TASK INSTRUCTIONS
Every line containing the word "java" is to be copied from the data below.

EXERCISE INPUT
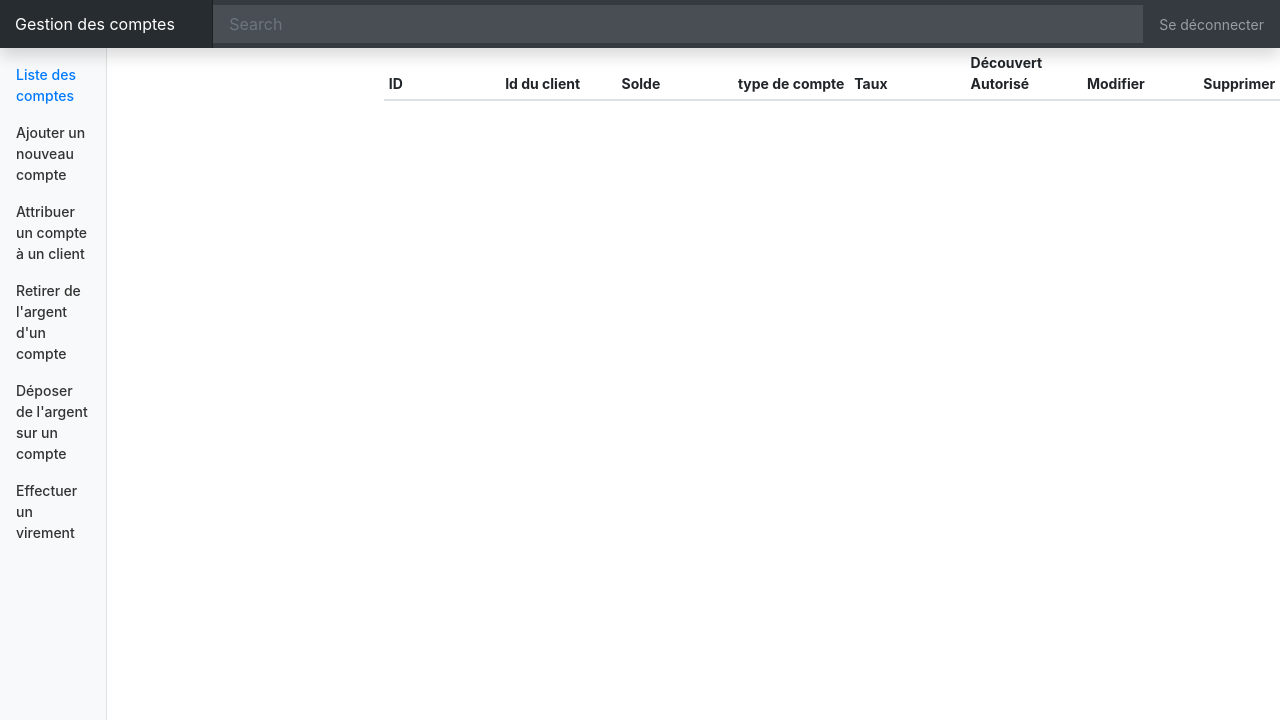
Repository: liiiseee/Projet
Page: http://localhost/02_projet_gestion_clients_compte/menu-comptes.jsp
An editor plug-in stored every save of this project. The page is shown before and after the next save, followed by the edit.
The browser window is 1280 px wide. The pictures show the whole page.
The page is served by Tomcat 9. Other server files are loaded and not shown. The template is opened directly, without the code that normally fills it, so the values that code supplies are empty.

Above is the page before, as saved 2020-03-30 15:33:21.

### 02_projet_gestion_clients_compte/WebContent/menu-comptes.jsp
<%@ page language="java" contentType="text/html; charset=ISO-8859-1"
    pageEncoding="ISO-8859-1"%>

<%@ taglib uri="http://java.sun.com/jsp/jstl/core" prefix="c"%>
<!DOCTYPE html>
<html>
<head>
<meta charset="ISO-8859-1">
<title>liste comptes</title>
<link href="assets/styles/bootstrap.min.css" rel="stylesheet" >

 <style>
      .bd-placeholder-img {
        font-size: 1.125rem;
        text-anchor: middle;
        -webkit-user-select: none;
        -moz-user-select: none;
        -ms-user-select: none;
        user-select: none;
      }

      @media (min-width: 768px) {
        .bd-placeholder-img-lg {
          font-size: 3.5rem;
        }
      }
    </style>
    <!-- Custom styles for this template -->
    <link href="assets/styles/dashboard.css" rel="stylesheet">
</head>
<body>

    <nav class="navbar navbar-dark fixed-top bg-dark flex-md-nowrap p-0 shadow">
  <a class="navbar-brand col-sm-3 col-md-2 mr-0" href="#">Gestion des comptes</a>
  <input class="form-control form-control-dark w-100" type="text" placeholder="Search" aria-label="Search">
  <ul class="navbar-nav px-3">
    <li class="nav-item text-nowrap">
      <a class="nav-link" href="authentification-servlet?destroy=true">Se déconnecter</a>
    </li>
  </ul>
</nav>

<div class="container-fluid" >
  <div class="row">
    <nav class="col-md-1 d-none d-md-block bg-light sidebar" >
      <div class="sidebar-sticky">
        <ul class="nav flex-column">
          <li class="nav-item">
            <a class="nav-link active" href="#">
              <span data-feather="home"></span>
              Liste des comptes <span class="sr-only">(current)</span>
            </a>
          </li>
          <li class="nav-item">
            <a class="nav-link" href="ajout-compte.jsp">
              <span data-feather="file"></span>
              Ajouter un nouveau compte
            </a>
          </li>
          <li class="nav-item">
            <a class="nav-link" href="attribuer-compte.jsp">
              <span data-feather="file"></span>
              Attribuer un compte à un client
            </a>
          </li>
         <li class="nav-item">
          <input type="hidden" name="action" value="liste"/>
            <a class="nav-link" href="menu-retrait.jsp">
              <span data-feather="shopping-cart"></span>
              Retirer de l'argent d'un compte
            </a>
          </li>

          <li class="nav-item">
          <input type="hidden" name="action" value="dep"/>
            <a class="nav-link" href="menu-depot.jsp">
              <span data-feather="users"></span>
             Déposer de l'argent sur un compte
            </a>
          </li>
          <li class="nav-item">
            <a class="nav-link" href="#">
              <span data-feather="bar-chart-2"></span>
              Effectuer un virement
            </a>
          </li>
          </ul>



      </div>
    </nav>
    </div>
    </div>





   <h2>Liste des comptes</h2>

     <div class="table-responsive">
       <table  class="table table-striped table-sm" style="margin-left: 30%">




          <thead >
            <tr>
              	<th class="col-md-1">ID</th>
              	<th class="col-md-1">Id du client</th>
	 			<th class="col-md-1" >Solde</th>
	 			<th class="col-md-1" >type de compte</th>
	 			<th class="col-md-1" >Taux</th>
	 			<th class="col-md-1" >Découvert Autorisé</th>
	 			<th class="col-md-1" >Modifier</th>
	 			<th class="col-md-1">Supprimer</th>
	 			<th class="col-md-1">Depot</th>
	 			<th class="col-md-1">Retrait</th>
	 			<th class="col-md-1">Virement</th>

            </tr>
          </thead>
          <tbody>
            <c:forEach items="${liste_comptes}" var="compte">
	 			<tr>

	 				<td>${compte.idCompte }</td>
	 				<td> ${compte.clientID } </td>
	 				<td> ${compte.solde } </td>
	 				<td> ${compte.typeCompte } </td>
	 				<td> ${compte.taux } </td>
	 				<td> ${compte.decouvert } </td>
	 				<td>
	 					<a href="gestion-compte-servlet?action=modif&id-compte=${compte.idCompte}">modifier</a>
	 				</td>


	 				<td>
	 					<a href="gestion-compte-servlet?action=supp&id-compte=${compte.idCompte}">supprimer</a>
	 				</td>

	 				<td>
	 					<a href="gestion-compte-servlet?action=depot&id-compte=${compte.idCompte}">depot</a>
	 				</td>

	 				<td>
	 					<a href="gestion-compte-servlet?action=retrait&id-compte=${compte.idCompte}">retrait</a>
	 				</td>
	 				<td>
	 					<a href="gestion-compte-servlet?action=virement&id-compte=${compte.idCompte}">virement</a>
	 				</td>




	 				</tr>

            </c:forEach>


          </tbody>

        </table>

            </div>




</body>
</html>

### 02_projet_gestion_clients_compte/WebContent/assets/styles/dashboard.css
@charset "ISO-8859-1";

body {
  font-size: .875rem;
}

.feather {
  width: 16px;
  height: 16px;
  vertical-align: text-bottom;
}

/*
 * Sidebar
 */

.sidebar {
  position: fixed;
  top: 0;
  bottom: 0;
  left: 0;
  z-index: 100; /* Behind the navbar */
  padding: 48px 0 0; /* Height of navbar */
  box-shadow: inset -1px 0 0 rgba(0, 0, 0, .1);
}

.sidebar-sticky {
  position: relative;
  top: 0;
  height: calc(100vh - 48px);
  padding-top: .5rem;
  overflow-x: hidden;
  overflow-y: auto; /* Scrollable contents if viewport is shorter than content. */
}

@supports ((position: -webkit-sticky) or (position: sticky)) {
  .sidebar-sticky {
    position: -webkit-sticky;
    position: sticky;
  }
}

.sidebar .nav-link {
  font-weight: 500;
  color: #333;
}

.sidebar .nav-link .feather {
  margin-right: 4px;
  color: #999;
}

.sidebar .nav-link.active {
  color: #007bff;
}

.sidebar .nav-link:hover .feather,
.sidebar .nav-link.active .feather {
  color: inherit;
}

.sidebar-heading {
  font-size: .75rem;
  text-transform: uppercase;
}

/*
 * Content
 */

[role="main"] {
  padding-top: 133px; /* Space for fixed navbar */
}

@media (min-width: 768px) {
  [role="main"] {
    padding-top: 48px; /* Space for fixed navbar */
  }
}

/*
 * Navbar
 */

.navbar-brand {
  padding-top: .75rem;
  padding-bottom: .75rem;
  font-size: 1rem;
  background-color: rgba(0, 0, 0, .25);
  box-shadow: inset -1px 0 0 rgba(0, 0, 0, .25);
}

.navbar .form-control {
  padding: .75rem 1rem;
  border-width: 0;
  border-radius: 0;
}

.form-control-dark {
  color: #fff;
  background-color: rgba(255, 255, 255, .1);
  border-color: rgba(255, 255, 255, .1);
}

.form-control-dark:focus {
  border-color: transparent;
  box-shadow: 0 0 0 3px rgba(255, 255, 255, .25);
}

Loaded but not shown: 02_projet_gestion_clients_compte/WebContent/assets/styles/bootstrap.min.css (library)

After the next save:
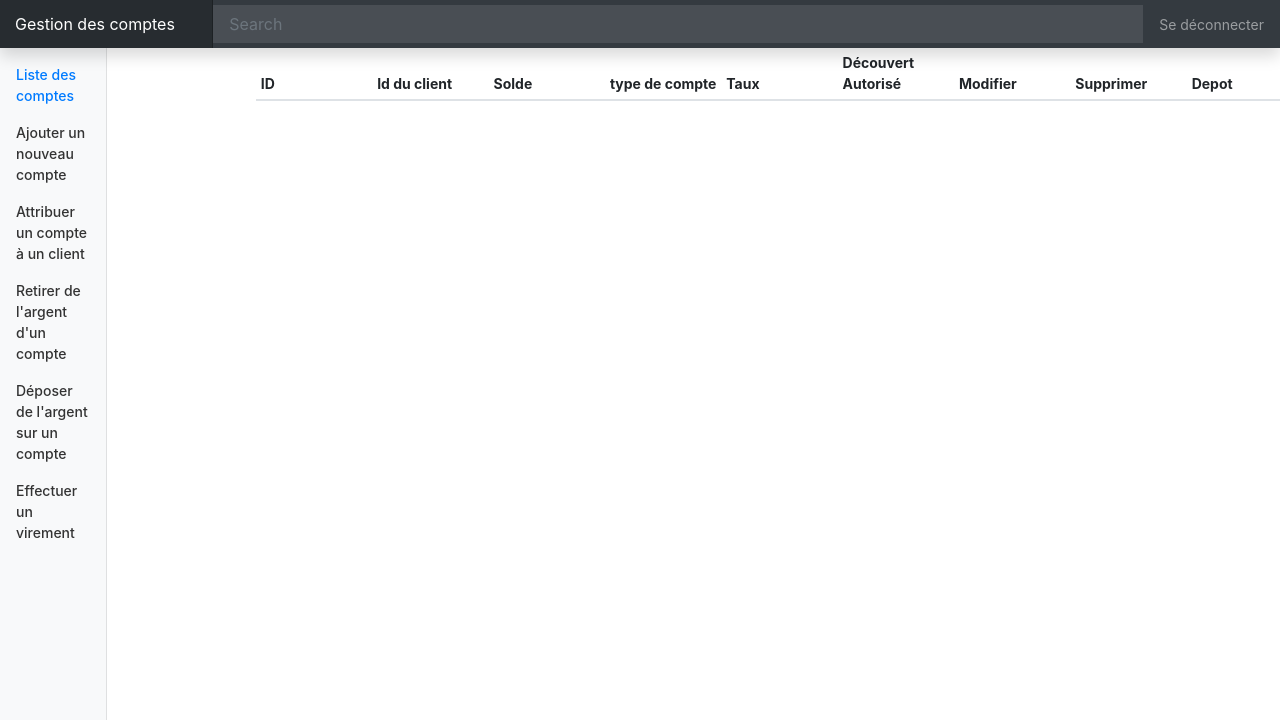
Saved 66 s later.
--- a/02_projet_gestion_clients_compte/WebContent/menu-comptes.jsp
+++ b/02_projet_gestion_clients_compte/WebContent/menu-comptes.jsp
@@ -100,7 +100,7 @@
    <h2>Liste des comptes</h2>
 
      <div class="table-responsive">
-       <table  class="table table-striped table-sm" style="margin-left: 30%">
+       <table  class="table table-striped table-sm" style="margin-left: 20%">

EXPECTED ANSWER
<%@ page language="java" contentType="text/html; charset=ISO-8859-1"
<%@ taglib uri="http://java.sun.com/jsp/jstl/core" prefix="c"%>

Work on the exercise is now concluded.